━━━━━ Extracted information ━━━━━

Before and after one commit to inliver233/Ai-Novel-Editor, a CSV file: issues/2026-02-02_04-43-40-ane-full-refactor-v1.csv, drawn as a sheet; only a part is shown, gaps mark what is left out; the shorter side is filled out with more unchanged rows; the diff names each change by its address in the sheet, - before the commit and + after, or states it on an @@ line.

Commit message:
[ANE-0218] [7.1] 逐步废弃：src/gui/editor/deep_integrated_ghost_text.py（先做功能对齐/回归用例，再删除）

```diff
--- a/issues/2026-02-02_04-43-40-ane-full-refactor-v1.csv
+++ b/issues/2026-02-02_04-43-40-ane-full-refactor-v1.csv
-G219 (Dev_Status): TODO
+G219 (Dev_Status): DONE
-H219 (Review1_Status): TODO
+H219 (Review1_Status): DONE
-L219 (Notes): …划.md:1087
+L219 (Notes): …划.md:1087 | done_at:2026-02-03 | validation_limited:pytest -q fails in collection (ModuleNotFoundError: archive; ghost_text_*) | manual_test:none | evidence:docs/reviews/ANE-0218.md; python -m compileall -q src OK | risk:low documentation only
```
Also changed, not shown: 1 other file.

━━━━━
━━━━━ Extracted information ━━━━━

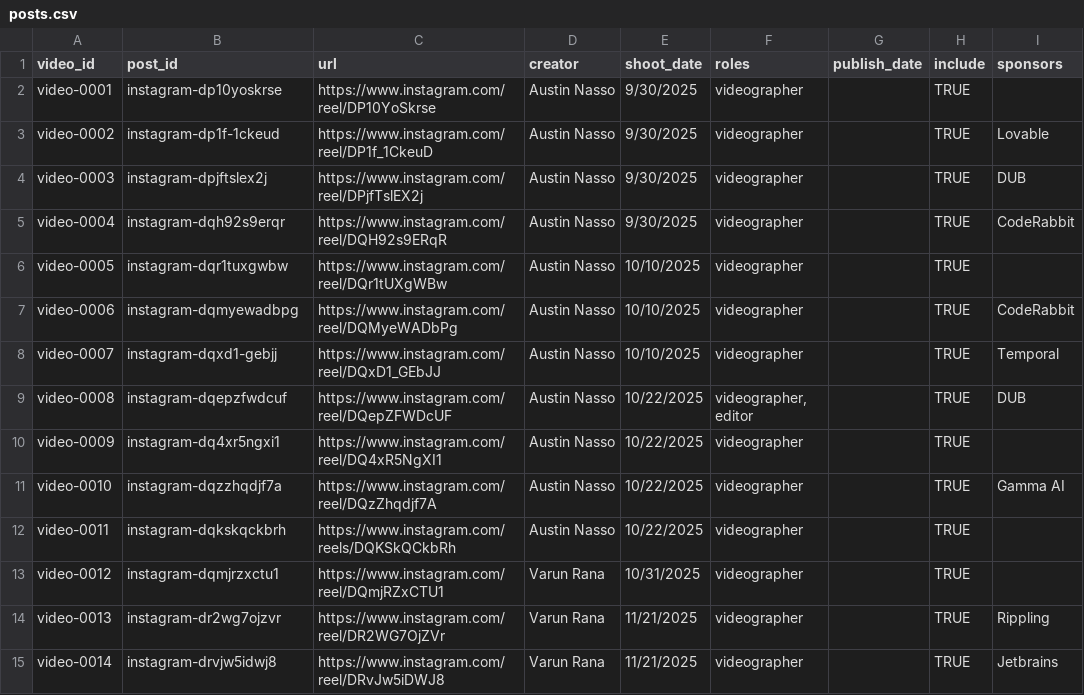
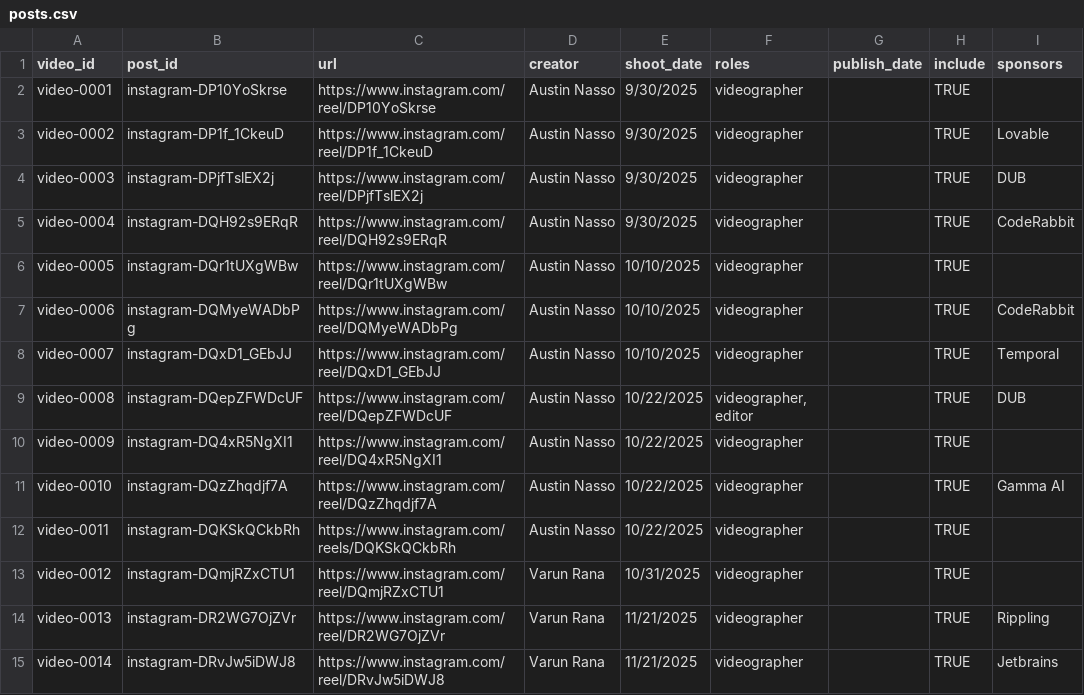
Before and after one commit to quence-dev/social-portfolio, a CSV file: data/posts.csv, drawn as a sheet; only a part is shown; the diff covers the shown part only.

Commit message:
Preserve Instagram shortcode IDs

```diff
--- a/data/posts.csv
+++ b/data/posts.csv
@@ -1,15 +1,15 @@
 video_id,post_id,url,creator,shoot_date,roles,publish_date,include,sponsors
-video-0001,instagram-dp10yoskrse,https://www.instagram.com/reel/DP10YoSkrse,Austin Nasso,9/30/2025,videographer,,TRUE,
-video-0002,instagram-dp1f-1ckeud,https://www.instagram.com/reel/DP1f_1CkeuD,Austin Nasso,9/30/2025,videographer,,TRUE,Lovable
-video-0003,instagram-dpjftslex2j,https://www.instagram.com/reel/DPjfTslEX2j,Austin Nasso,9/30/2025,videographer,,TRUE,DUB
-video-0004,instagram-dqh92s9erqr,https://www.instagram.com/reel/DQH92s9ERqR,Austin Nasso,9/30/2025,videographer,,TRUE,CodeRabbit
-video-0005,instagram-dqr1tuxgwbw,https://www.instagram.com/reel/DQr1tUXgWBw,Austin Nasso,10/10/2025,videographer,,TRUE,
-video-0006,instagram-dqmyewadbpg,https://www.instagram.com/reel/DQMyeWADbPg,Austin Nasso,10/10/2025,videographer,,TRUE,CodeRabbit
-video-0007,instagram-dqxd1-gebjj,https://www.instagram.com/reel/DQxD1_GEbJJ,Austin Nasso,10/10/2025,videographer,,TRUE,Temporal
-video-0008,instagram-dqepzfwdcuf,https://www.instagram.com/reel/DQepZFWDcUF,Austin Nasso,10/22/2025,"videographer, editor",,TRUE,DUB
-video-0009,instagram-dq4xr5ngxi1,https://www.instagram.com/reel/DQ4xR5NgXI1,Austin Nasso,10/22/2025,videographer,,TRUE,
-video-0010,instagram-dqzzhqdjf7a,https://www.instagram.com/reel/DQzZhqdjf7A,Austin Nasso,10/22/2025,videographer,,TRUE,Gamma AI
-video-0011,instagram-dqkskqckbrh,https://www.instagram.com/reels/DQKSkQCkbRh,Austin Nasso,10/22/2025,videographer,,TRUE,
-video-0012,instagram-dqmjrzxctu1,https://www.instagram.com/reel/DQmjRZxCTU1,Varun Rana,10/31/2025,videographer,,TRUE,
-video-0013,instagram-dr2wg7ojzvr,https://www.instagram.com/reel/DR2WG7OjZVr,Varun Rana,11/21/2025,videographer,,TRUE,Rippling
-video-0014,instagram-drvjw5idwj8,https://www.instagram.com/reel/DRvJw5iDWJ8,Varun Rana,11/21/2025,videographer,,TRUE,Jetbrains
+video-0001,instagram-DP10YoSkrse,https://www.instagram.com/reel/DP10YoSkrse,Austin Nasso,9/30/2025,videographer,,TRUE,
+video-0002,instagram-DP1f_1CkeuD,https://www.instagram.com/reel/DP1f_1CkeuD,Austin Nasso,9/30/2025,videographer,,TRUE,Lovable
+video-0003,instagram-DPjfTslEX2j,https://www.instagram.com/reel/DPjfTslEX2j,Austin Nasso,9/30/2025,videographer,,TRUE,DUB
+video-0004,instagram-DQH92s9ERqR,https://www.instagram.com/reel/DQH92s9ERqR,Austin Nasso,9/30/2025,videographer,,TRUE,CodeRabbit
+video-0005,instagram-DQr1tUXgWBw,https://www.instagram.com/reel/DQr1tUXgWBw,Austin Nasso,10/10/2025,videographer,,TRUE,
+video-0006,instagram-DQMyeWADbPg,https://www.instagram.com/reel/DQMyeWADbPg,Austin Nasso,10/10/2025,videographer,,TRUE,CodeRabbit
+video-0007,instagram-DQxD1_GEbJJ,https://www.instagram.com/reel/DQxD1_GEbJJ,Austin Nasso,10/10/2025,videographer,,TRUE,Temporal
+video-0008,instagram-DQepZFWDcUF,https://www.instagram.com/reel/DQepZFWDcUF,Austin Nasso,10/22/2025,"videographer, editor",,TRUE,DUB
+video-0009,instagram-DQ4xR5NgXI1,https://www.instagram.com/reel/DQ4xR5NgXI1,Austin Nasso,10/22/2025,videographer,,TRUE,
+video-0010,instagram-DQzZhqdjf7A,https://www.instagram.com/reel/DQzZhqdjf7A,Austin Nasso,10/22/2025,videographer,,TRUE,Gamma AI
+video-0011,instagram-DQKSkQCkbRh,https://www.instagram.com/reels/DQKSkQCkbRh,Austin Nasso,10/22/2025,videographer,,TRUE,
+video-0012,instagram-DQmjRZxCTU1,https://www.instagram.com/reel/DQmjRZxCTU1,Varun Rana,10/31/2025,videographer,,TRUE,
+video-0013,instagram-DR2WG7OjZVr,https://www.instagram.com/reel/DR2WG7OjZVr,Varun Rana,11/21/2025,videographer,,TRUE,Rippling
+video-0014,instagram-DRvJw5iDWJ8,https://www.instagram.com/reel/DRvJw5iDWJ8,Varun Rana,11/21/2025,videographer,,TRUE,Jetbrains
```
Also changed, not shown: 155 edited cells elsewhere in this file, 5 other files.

━━━━━

_What to do_. Working from the entries above, filter out every line that lacks "TODO" and copy what remains.

_Output_.
-G219 (Dev_Status): TODO
-H219 (Review1_Status): TODO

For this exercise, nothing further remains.